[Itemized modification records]
- - - - -
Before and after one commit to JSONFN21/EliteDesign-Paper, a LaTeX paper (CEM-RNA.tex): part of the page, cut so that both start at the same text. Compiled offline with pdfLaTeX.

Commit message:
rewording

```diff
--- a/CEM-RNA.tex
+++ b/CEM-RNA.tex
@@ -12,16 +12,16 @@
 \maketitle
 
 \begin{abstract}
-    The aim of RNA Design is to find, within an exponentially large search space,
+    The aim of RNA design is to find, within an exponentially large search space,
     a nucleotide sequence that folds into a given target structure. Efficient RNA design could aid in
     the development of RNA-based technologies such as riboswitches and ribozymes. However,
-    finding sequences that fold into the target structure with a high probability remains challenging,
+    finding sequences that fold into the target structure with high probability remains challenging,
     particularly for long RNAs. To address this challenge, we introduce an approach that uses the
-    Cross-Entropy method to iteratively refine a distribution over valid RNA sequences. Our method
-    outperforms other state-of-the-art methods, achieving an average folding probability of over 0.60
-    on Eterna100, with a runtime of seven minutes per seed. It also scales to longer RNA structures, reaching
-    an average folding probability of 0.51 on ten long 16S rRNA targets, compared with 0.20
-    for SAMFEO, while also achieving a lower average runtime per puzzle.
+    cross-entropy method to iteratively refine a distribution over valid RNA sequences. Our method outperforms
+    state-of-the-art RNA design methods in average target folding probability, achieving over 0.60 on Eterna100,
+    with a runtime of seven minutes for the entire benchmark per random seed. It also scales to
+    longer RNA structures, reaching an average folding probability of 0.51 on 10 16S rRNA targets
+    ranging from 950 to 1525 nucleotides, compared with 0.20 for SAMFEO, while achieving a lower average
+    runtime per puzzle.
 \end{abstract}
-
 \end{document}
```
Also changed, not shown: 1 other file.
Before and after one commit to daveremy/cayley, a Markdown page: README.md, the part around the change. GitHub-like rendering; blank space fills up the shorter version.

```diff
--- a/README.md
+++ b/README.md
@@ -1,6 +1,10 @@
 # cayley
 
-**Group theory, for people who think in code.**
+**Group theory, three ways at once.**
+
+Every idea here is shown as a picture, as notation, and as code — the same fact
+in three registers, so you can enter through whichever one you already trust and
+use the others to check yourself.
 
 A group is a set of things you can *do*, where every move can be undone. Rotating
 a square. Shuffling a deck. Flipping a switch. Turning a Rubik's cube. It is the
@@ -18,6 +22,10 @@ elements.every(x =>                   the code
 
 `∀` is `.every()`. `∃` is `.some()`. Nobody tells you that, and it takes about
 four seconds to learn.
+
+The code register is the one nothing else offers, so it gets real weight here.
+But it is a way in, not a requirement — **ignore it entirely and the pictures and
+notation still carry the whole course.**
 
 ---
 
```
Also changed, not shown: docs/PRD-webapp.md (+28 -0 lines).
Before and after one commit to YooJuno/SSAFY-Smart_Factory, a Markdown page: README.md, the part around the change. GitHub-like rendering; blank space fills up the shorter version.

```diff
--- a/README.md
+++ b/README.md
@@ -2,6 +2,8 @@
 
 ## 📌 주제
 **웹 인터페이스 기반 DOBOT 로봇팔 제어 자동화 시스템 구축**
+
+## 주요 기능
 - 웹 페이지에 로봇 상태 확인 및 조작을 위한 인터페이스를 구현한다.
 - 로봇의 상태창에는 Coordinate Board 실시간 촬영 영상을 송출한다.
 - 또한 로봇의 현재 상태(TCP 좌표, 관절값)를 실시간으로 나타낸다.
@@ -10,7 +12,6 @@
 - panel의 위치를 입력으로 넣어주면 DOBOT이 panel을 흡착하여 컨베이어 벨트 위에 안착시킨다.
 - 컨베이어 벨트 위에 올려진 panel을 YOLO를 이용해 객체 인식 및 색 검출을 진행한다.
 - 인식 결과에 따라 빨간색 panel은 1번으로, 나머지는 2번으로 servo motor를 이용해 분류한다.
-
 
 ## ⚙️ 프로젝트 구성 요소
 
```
- - - - -
# WHAT IS REQUIRED
Copy each line of the records above that carries the word "probability".

# ANSWER AREA
-    finding sequences that fold into the target structure with a high probability remains challenging,
+    finding sequences that fold into the target structure with high probability remains challenging,
-    outperforms other state-of-the-art methods, achieving an average folding probability of over 0.60
-    an average folding probability of 0.51 on ten long 16S rRNA targets, compared with 0.20
+    state-of-the-art RNA design methods in average target folding probability, achieving over 0.60 on Eterna100,
+    longer RNA structures, reaching an average folding probability of 0.51 on 10 16S rRNA targets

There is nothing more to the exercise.